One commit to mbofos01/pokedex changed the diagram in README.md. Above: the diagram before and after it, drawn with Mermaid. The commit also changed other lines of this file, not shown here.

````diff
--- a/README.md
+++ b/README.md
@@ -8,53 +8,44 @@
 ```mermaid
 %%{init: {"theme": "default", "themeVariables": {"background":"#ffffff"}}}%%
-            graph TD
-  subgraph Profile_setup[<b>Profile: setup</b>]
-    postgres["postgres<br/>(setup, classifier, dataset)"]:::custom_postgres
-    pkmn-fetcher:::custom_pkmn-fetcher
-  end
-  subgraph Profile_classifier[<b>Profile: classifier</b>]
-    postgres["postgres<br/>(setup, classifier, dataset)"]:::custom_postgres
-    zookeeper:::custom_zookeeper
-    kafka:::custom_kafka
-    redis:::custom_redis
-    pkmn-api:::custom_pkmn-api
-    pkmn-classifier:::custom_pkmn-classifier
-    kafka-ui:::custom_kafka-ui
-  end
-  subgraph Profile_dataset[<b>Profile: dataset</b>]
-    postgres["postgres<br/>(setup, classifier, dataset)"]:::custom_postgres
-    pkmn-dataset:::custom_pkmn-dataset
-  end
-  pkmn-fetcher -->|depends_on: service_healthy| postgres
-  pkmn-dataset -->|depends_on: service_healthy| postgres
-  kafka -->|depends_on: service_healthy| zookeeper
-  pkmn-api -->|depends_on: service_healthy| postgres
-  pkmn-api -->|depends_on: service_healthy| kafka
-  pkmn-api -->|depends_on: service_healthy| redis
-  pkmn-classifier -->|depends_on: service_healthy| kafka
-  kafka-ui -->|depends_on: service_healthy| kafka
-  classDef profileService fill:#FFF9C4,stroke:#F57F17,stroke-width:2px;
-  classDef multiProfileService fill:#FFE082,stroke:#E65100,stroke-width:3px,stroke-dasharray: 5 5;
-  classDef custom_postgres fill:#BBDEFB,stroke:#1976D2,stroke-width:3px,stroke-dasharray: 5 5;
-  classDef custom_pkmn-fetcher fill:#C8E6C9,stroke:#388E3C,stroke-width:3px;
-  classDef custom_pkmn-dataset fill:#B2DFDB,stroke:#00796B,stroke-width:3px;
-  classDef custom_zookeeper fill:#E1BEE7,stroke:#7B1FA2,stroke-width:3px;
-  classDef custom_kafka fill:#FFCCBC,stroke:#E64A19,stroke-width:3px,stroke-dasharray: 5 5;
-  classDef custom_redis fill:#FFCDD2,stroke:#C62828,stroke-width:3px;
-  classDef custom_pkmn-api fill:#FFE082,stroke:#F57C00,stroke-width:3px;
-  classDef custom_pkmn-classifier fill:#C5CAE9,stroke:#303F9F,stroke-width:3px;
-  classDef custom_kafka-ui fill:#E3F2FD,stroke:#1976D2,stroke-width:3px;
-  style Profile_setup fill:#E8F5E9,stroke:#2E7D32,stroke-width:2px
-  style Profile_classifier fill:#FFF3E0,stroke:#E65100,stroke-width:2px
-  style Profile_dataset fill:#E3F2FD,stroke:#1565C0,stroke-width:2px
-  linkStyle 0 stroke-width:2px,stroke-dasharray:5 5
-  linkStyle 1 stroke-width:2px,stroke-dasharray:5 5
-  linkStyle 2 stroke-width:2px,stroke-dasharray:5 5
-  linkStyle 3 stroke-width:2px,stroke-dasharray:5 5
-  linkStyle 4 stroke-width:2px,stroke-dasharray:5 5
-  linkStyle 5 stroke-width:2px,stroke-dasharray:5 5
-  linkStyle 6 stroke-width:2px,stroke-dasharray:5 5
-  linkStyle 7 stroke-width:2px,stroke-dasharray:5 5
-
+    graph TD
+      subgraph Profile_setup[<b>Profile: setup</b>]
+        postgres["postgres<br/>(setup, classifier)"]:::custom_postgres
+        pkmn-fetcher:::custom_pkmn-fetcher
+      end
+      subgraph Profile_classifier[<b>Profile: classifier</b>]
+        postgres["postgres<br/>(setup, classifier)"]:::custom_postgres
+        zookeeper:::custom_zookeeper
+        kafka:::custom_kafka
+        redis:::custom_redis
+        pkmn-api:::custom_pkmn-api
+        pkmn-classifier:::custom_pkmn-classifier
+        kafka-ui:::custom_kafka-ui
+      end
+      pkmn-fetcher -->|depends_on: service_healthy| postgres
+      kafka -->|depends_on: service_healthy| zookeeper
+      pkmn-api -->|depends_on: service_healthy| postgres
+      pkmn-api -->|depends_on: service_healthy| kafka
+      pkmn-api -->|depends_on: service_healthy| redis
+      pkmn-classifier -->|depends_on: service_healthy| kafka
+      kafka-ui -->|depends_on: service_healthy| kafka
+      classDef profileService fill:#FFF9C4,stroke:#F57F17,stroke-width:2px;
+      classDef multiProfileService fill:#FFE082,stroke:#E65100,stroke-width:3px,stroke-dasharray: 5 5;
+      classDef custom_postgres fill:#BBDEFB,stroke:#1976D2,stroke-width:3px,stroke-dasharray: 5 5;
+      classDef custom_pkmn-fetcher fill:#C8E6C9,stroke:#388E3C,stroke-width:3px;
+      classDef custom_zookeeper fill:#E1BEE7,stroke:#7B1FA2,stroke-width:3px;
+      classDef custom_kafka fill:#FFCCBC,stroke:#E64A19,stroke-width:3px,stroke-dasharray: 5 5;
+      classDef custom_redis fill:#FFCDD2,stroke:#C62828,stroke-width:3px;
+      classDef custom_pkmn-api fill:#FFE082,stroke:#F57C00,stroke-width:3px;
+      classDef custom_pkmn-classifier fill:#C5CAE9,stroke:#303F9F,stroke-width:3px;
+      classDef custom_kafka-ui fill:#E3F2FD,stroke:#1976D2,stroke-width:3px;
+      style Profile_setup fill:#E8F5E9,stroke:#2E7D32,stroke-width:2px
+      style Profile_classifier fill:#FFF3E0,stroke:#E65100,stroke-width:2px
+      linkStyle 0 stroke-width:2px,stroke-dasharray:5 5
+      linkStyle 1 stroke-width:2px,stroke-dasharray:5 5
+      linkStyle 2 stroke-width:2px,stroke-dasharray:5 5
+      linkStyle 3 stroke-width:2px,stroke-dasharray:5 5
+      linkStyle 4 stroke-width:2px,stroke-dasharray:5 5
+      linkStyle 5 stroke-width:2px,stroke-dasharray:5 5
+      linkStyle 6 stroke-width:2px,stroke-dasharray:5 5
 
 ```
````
——
◆ GOAL OF THE EXERCISE ◆
An exact repetition of all the entries is required.

◆ ANSWER TO THIS EXERCISE ◆
One commit to mbofos01/pokedex changed the diagram in README.md. Above: the diagram before and after it, drawn with Mermaid. The commit also changed other lines of this file, not shown here.

````diff
--- a/README.md
+++ b/README.md
@@ -8,53 +8,44 @@
 ```mermaid
 %%{init: {"theme": "default", "themeVariables": {"background":"#ffffff"}}}%%
-            graph TD
-  subgraph Profile_setup[<b>Profile: setup</b>]
-    postgres["postgres<br/>(setup, classifier, dataset)"]:::custom_postgres
-    pkmn-fetcher:::custom_pkmn-fetcher
-  end
-  subgraph Profile_classifier[<b>Profile: classifier</b>]
-    postgres["postgres<br/>(setup, classifier, dataset)"]:::custom_postgres
-    zookeeper:::custom_zookeeper
-    kafka:::custom_kafka
-    redis:::custom_redis
-    pkmn-api:::custom_pkmn-api
-    pkmn-classifier:::custom_pkmn-classifier
-    kafka-ui:::custom_kafka-ui
-  end
-  subgraph Profile_dataset[<b>Profile: dataset</b>]
-    postgres["postgres<br/>(setup, classifier, dataset)"]:::custom_postgres
-    pkmn-dataset:::custom_pkmn-dataset
-  end
-  pkmn-fetcher -->|depends_on: service_healthy| postgres
-  pkmn-dataset -->|depends_on: service_healthy| postgres
-  kafka -->|depends_on: service_healthy| zookeeper
-  pkmn-api -->|depends_on: service_healthy| postgres
-  pkmn-api -->|depends_on: service_healthy| kafka
-  pkmn-api -->|depends_on: service_healthy| redis
-  pkmn-classifier -->|depends_on: service_healthy| kafka
-  kafka-ui -->|depends_on: service_healthy| kafka
-  classDef profileService fill:#FFF9C4,stroke:#F57F17,stroke-width:2px;
-  classDef multiProfileService fill:#FFE082,stroke:#E65100,stroke-width:3px,stroke-dasharray: 5 5;
-  classDef custom_postgres fill:#BBDEFB,stroke:#1976D2,stroke-width:3px,stroke-dasharray: 5 5;
-  classDef custom_pkmn-fetcher fill:#C8E6C9,stroke:#388E3C,stroke-width:3px;
-  classDef custom_pkmn-dataset fill:#B2DFDB,stroke:#00796B,stroke-width:3px;
-  classDef custom_zookeeper fill:#E1BEE7,stroke:#7B1FA2,stroke-width:3px;
-  classDef custom_kafka fill:#FFCCBC,stroke:#E64A19,stroke-width:3px,stroke-dasharray: 5 5;
-  classDef custom_redis fill:#FFCDD2,stroke:#C62828,stroke-width:3px;
-  classDef custom_pkmn-api fill:#FFE082,stroke:#F57C00,stroke-width:3px;
-  classDef custom_pkmn-classifier fill:#C5CAE9,stroke:#303F9F,stroke-width:3px;
-  classDef custom_kafka-ui fill:#E3F2FD,stroke:#1976D2,stroke-width:3px;
-  style Profile_setup fill:#E8F5E9,stroke:#2E7D32,stroke-width:2px
-  style Profile_classifier fill:#FFF3E0,stroke:#E65100,stroke-width:2px
-  style Profile_dataset fill:#E3F2FD,stroke:#1565C0,stroke-width:2px
-  linkStyle 0 stroke-width:2px,stroke-dasharray:5 5
-  linkStyle 1 stroke-width:2px,stroke-dasharray:5 5
-  linkStyle 2 stroke-width:2px,stroke-dasharray:5 5
-  linkStyle 3 stroke-width:2px,stroke-dasharray:5 5
-  linkStyle 4 stroke-width:2px,stroke-dasharray:5 5
-  linkStyle 5 stroke-width:2px,stroke-dasharray:5 5
-  linkStyle 6 stroke-width:2px,stroke-dasharray:5 5
-  linkStyle 7 stroke-width:2px,stroke-dasharray:5 5
-
+    graph TD
+      subgraph Profile_setup[<b>Profile: setup</b>]
+        postgres["postgres<br/>(setup, classifier)"]:::custom_postgres
+        pkmn-fetcher:::custom_pkmn-fetcher
+      end
+      subgraph Profile_classifier[<b>Profile: classifier</b>]
+        postgres["postgres<br/>(setup, classifier)"]:::custom_postgres
+        zookeeper:::custom_zookeeper
+        kafka:::custom_kafka
+        redis:::custom_redis
+        pkmn-api:::custom_pkmn-api
+        pkmn-classifier:::custom_pkmn-classifier
+        kafka-ui:::custom_kafka-ui
+      end
+      pkmn-fetcher -->|depends_on: service_healthy| postgres
+      kafka -->|depends_on: service_healthy| zookeeper
+      pkmn-api -->|depends_on: service_healthy| postgres
+      pkmn-api -->|depends_on: service_healthy| kafka
+      pkmn-api -->|depends_on: service_healthy| redis
+      pkmn-classifier -->|depends_on: service_healthy| kafka
+      kafka-ui -->|depends_on: service_healthy| kafka
+      classDef profileService fill:#FFF9C4,stroke:#F57F17,stroke-width:2px;
+      classDef multiProfileService fill:#FFE082,stroke:#E65100,stroke-width:3px,stroke-dasharray: 5 5;
+      classDef custom_postgres fill:#BBDEFB,stroke:#1976D2,stroke-width:3px,stroke-dasharray: 5 5;
+      classDef custom_pkmn-fetcher fill:#C8E6C9,stroke:#388E3C,stroke-width:3px;
+      classDef custom_zookeeper fill:#E1BEE7,stroke:#7B1FA2,stroke-width:3px;
+      classDef custom_kafka fill:#FFCCBC,stroke:#E64A19,stroke-width:3px,stroke-dasharray: 5 5;
+      classDef custom_redis fill:#FFCDD2,stroke:#C62828,stroke-width:3px;
+      classDef custom_pkmn-api fill:#FFE082,stroke:#F57C00,stroke-width:3px;
+      classDef custom_pkmn-classifier fill:#C5CAE9,stroke:#303F9F,stroke-width:3px;
+      classDef custom_kafka-ui fill:#E3F2FD,stroke:#1976D2,stroke-width:3px;
+      style Profile_setup fill:#E8F5E9,stroke:#2E7D32,stroke-width:2px
+      style Profile_classifier fill:#FFF3E0,stroke:#E65100,stroke-width:2px
+      linkStyle 0 stroke-width:2px,stroke-dasharray:5 5
+      linkStyle 1 stroke-width:2px,stroke-dasharray:5 5
+      linkStyle 2 stroke-width:2px,stroke-dasharray:5 5
+      linkStyle 3 stroke-width:2px,stroke-dasharray:5 5
+      linkStyle 4 stroke-width:2px,stroke-dasharray:5 5
+      linkStyle 5 stroke-width:2px,stroke-dasharray:5 5
+      linkStyle 6 stroke-width:2px,stroke-dasharray:5 5
 
 ```
````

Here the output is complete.